July Road Trip: Northwest Montana & Glacier National Park

July road trip on Going to the Sun Road

A few years back, I learned the hard way: you just can’t rush the arrival of summer in Glacier National Park.  This crown jewel of the national park system has a stunning scenic highway — Going to the Sun Road — that doesn’t open until the plows can clear all the snow.  I visited in late June, thinking the road would certainly be open by then.  That year, it didn’t open until the 4th of July.

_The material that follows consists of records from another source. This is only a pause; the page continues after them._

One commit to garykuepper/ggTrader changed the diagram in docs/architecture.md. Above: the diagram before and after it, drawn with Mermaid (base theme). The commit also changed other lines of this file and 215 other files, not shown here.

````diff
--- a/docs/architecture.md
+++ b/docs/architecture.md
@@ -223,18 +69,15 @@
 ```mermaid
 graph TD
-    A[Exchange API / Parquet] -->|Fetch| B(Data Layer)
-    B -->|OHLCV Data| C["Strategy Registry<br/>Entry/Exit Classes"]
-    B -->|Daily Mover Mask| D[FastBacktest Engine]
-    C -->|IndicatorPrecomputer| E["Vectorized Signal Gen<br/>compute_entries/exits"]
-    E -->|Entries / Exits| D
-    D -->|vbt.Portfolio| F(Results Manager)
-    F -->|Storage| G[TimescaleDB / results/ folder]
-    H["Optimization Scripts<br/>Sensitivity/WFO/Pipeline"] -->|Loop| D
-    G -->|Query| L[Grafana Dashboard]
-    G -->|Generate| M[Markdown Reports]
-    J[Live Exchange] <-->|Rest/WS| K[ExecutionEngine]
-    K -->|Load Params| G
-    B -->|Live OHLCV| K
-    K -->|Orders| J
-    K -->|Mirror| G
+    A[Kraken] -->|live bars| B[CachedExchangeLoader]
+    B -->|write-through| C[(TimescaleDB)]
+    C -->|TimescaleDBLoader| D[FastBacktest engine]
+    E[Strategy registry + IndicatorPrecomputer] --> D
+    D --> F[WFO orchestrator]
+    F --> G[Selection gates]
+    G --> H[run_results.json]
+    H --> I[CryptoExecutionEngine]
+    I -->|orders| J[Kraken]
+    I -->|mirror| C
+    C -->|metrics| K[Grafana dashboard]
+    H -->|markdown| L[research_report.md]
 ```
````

There’s still plenty to do if you end up in Glacier National Park in June — areas of the park like Many Glacier offer hikes like Grinnell Glacier Trail that will not disappoint.  But, you simply must drive GTTS at least once in your life, so you might as well plan your visit at a time when it will be possible.  When the road is open, you’ll have access to Logan Pass and the incomparable Highline Trail.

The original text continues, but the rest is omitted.